, and this version of primality test gives an result with only 540~570ms. Finally faster than the naive style by ~100ms.

So after all these stuffs, I think "price comes with quality." If you are really in need of 100% pirmality test(like in this problem), something fast like Fermat test may not what you wanna buy, or you could spend more time to fix your poor choice.

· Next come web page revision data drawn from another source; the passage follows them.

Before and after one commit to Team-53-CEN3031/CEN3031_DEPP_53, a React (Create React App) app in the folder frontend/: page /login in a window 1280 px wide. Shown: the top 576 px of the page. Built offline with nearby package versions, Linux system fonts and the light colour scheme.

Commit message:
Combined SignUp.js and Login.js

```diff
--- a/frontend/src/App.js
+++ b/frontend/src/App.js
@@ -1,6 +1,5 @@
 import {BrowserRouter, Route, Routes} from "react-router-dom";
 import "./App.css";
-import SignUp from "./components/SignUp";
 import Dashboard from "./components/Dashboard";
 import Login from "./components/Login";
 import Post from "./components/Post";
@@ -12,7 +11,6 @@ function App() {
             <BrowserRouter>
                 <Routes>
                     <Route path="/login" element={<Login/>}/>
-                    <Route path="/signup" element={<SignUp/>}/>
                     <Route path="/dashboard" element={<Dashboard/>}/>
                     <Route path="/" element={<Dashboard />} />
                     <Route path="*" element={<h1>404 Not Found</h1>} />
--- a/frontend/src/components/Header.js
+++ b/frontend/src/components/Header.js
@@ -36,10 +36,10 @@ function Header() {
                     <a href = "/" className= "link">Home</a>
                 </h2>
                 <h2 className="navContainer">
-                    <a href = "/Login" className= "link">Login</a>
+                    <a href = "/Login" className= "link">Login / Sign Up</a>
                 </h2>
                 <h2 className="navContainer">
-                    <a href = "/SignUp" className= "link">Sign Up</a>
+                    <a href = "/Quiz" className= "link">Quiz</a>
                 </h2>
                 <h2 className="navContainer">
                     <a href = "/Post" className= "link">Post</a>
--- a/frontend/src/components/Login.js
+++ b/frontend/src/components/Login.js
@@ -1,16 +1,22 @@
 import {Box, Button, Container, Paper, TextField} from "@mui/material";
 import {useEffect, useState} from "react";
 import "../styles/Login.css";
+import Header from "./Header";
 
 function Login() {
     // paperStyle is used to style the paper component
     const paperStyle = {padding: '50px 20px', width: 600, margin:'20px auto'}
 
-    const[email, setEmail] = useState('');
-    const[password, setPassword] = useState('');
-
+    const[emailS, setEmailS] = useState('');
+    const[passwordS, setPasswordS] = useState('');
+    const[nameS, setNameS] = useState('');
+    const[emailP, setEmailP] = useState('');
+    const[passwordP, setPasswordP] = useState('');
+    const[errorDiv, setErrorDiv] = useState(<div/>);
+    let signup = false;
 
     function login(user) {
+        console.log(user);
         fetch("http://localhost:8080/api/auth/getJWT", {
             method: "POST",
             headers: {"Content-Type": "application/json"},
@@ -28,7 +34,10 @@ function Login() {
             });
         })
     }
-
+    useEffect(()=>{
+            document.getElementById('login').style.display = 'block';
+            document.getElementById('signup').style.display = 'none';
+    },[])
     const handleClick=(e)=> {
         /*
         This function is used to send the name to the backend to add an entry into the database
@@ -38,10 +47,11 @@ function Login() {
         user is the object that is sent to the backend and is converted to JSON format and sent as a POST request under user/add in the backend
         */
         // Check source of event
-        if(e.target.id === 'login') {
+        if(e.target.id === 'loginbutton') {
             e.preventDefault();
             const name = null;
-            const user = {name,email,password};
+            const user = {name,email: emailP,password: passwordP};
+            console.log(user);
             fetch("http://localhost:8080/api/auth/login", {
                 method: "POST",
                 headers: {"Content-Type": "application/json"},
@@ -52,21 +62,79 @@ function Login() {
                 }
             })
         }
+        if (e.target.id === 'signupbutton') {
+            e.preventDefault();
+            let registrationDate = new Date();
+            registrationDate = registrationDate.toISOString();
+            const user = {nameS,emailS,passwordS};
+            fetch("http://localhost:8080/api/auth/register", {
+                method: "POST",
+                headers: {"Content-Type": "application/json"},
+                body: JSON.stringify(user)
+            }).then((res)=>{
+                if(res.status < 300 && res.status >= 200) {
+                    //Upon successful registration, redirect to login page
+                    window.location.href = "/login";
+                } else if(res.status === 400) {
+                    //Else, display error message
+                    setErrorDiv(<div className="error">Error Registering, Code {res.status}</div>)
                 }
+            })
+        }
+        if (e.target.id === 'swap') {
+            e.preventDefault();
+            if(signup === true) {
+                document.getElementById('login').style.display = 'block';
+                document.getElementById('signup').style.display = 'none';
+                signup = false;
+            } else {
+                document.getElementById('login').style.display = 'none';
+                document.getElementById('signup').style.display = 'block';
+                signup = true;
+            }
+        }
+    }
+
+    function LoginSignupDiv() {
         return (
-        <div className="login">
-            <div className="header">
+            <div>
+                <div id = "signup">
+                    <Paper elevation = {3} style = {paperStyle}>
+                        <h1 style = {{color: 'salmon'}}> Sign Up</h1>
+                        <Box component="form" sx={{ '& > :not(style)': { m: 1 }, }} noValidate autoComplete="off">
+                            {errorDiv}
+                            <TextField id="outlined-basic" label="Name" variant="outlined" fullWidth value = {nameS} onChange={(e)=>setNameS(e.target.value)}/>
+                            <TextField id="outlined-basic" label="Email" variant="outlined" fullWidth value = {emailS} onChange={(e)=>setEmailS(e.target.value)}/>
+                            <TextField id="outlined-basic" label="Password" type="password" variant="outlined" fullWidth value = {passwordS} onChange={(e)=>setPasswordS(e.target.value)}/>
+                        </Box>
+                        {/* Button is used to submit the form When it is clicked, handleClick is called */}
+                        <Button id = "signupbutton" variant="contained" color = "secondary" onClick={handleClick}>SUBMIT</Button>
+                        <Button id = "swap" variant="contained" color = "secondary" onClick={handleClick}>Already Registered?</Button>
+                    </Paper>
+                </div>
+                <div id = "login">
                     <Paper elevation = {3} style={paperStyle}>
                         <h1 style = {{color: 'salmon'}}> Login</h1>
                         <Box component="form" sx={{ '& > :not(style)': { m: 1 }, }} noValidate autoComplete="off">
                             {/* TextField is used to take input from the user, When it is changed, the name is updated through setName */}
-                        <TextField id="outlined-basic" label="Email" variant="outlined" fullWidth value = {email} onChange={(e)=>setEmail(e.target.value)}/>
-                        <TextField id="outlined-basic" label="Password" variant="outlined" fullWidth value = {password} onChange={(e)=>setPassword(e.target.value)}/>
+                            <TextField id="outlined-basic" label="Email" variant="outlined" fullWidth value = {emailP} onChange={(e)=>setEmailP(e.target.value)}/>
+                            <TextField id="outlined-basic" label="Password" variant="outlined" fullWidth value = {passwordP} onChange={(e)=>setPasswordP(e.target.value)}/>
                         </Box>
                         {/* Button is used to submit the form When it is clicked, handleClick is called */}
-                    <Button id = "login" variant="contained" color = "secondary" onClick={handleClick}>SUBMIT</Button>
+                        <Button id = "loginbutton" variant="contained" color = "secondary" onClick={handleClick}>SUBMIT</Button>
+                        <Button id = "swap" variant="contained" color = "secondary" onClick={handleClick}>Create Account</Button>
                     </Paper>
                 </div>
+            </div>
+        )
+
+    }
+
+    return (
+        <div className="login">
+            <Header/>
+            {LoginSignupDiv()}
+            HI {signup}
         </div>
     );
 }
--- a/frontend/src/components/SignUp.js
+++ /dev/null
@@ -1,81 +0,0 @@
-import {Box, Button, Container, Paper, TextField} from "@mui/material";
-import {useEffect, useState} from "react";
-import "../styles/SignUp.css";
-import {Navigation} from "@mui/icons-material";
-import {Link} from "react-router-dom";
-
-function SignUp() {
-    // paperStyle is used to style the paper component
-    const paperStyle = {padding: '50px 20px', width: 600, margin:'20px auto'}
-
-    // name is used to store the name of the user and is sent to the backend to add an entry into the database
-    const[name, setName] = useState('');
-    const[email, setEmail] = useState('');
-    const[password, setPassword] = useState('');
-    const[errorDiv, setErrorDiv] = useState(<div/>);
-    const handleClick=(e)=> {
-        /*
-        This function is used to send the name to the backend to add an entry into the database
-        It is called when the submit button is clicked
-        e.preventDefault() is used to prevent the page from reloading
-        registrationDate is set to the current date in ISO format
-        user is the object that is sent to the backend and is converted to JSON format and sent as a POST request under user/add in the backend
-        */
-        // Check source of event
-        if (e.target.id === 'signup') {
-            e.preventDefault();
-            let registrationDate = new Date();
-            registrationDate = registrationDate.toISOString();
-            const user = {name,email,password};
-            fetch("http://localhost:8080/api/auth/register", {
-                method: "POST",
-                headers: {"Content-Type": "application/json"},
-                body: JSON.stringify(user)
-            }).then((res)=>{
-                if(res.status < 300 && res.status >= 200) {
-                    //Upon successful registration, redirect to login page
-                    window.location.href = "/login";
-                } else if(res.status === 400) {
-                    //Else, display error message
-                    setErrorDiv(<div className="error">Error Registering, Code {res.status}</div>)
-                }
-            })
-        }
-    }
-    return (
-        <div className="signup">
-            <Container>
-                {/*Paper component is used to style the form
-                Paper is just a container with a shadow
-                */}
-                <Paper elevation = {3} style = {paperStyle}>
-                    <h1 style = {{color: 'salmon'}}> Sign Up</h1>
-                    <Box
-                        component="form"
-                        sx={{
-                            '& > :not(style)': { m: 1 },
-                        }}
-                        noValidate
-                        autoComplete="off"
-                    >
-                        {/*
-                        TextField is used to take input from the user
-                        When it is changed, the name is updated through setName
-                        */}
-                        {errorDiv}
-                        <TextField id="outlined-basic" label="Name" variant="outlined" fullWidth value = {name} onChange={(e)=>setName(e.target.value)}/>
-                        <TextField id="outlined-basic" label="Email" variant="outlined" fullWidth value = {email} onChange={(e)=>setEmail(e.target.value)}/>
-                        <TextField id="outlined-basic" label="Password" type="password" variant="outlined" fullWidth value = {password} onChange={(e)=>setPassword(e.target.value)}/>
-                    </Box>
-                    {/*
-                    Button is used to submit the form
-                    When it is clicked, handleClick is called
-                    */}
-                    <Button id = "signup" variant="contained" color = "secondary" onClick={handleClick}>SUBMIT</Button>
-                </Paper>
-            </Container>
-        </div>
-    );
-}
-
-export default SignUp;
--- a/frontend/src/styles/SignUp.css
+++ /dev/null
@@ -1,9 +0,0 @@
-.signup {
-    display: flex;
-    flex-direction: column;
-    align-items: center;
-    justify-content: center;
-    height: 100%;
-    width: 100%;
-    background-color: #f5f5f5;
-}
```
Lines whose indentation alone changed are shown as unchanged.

Deterministic miller is the fastest accurate primlaity test I have seen. though there might be faster ones.